Nicaragua remains a major transit route for cocaine flowing from South America to the United States. The U.S. government estimates that more than 80 percent of the primary flow of the cocaine trafficked to the United States in the first half of 2014 transited through the Mexico/Central American corridor. Nicaragua faces limited law enforcement capabilities and sparsely populated regions that are difficult to police. Judicial corruption and political interference remain impediments to meaningful prosecution of narcotics trafficking. The unemployment rate on the Caribbean Coast of Nicaragua is over 55 percent. These factors provide a favorable environment for Drug Trafficking Organizations to transit drugs, weapons, and currency, as well as to establish clandestine warehouse facilities.
Despite these conditions, Nicaragua’s civilian and military law enforcement agencies did conduct counternarcotics operations in 2014 along the coasts, near the borders with Honduras and Costa Rica, and within the North and South Caribbean Autonomous Regions. Nicaragua remains primarily a transshipment point for illegal drugs, although the country also faces continued growth in both the domestic consumption of drugs and marijuana production.
In June 2012, due to ongoing concerns about fiscal transparency within the Government of Nicaragua, the U.S. Department of State ceased providing certain funds to Nicaraguan government agencies.

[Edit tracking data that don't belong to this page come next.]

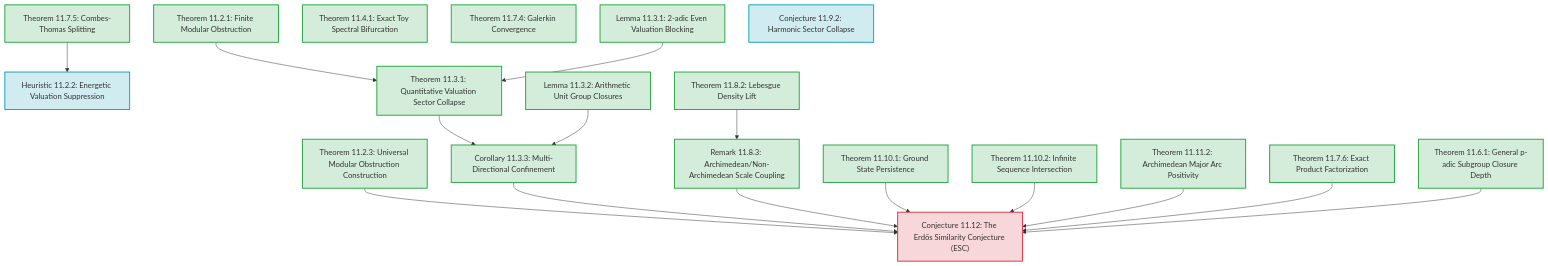
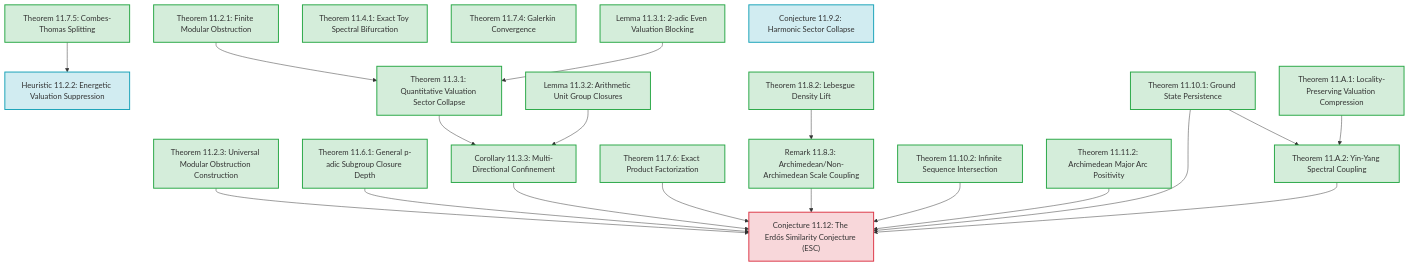
One commit to sneed-and-feed/adelic-spectral-zeta changed the diagram in docs/monograph/11_erdos_similarity_adelic.md. Above: the diagram before and after it, drawn with Mermaid. The commit also changed other lines of this file, not shown here.

Commit message:
Add Appendix 11.A on Valuation Compression and Yin-Yang Coupling

````diff
--- a/docs/monograph/11_erdos_similarity_adelic.md
+++ b/docs/monograph/11_erdos_similarity_adelic.md
@@ -45,42 +47,47 @@
 ```mermaid
 graph TD
     classDef proved fill:#d4edda,stroke:#28a745,stroke-width:2px;
     classDef conditional fill:#fff3cd,stroke:#ffc107,stroke-width:2px;
     classDef numerical fill:#d1ecf1,stroke:#17a2b8,stroke-width:2px;
     classDef conjectural fill:#f8d7da,stroke:#dc3545,stroke-width:2px;
 
     T1121["Theorem 11.2.1: Finite Modular Obstruction"]:::proved
     H1122["Heuristic 11.2.2: Energetic Valuation Suppression"]:::numerical
     T1123["Theorem 11.2.3: Universal Modular Obstruction Construction"]:::proved
     L1131["Lemma 11.3.1: 2-adic Even Valuation Blocking"]:::proved
     T1131["Theorem 11.3.1: Quantitative Valuation Sector Collapse"]:::proved
     L1132["Lemma 11.3.2: Arithmetic Unit Group Closures"]:::proved
     T1161["Theorem 11.6.1: General p-adic Subgroup Closure Depth"]:::proved
     C1133["Corollary 11.3.3: Multi-Directional Confinement"]:::proved
     T1141["Theorem 11.4.1: Exact Toy Spectral Bifurcation"]:::proved
     T1174["Theorem 11.7.4: Galerkin Convergence"]:::proved
     T1175["Theorem 11.7.5: Combes-Thomas Splitting"]:::proved
     T1176["Theorem 11.7.6: Exact Product Factorization"]:::proved
     T1182["Theorem 11.8.2: Lebesgue Density Lift"]:::proved
     R1183["Remark 11.8.3: Archimedean/Non-Archimedean Scale Coupling"]:::proved
     H1192["Conjecture 11.9.2: Harmonic Sector Collapse"]:::numerical
     T11101["Theorem 11.10.1: Ground State Persistence"]:::proved
     T11102["Theorem 11.10.2: Infinite Sequence Intersection"]:::proved
     T11112["Theorem 11.11.2: Archimedean Major Arc Positivity"]:::proved
+    T11A1["Theorem 11.A.1: Locality-Preserving Valuation Compression"]:::proved
+    T11A2["Theorem 11.A.2: Yin-Yang Spectral Coupling"]:::proved
     ESC["Conjecture 11.12: The Erdős Similarity Conjecture (ESC)"]:::conjectural
 
     T1121 --> T1131
     L1131 --> T1131
     T1131 --> C1133
     L1132 --> C1133
     T1175 --> H1122
     T1182 --> R1183
     T1123 --> ESC
     C1133 --> ESC
     R1183 --> ESC
     T11101 --> ESC
     T11102 --> ESC
     T11112 --> ESC
     T1176 --> ESC
     T1161 --> ESC
+    T11A1 --> T11A2
+    T11101 --> T11A2
+    T11A2 --> ESC
 ```
````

This decision, mandated by U.S. law in place at the time, led to the phasing out of several bilateral programs. Direct engagement continues at minimal levels.
INL supports civil society programs to strengthen citizen security and diminish support for transnational criminal organizations within Nicaragua, particularly in the North and South Caribbean Autonomous Regions, where violent crime and drug trafficking pose a great risk. These programs build awareness of the criminal threat in Nicaragua and increase the capacity of at-risk youth, members of indigenous groups, women, and other vulnerable populations to resist the incursion of criminal networks into their communities.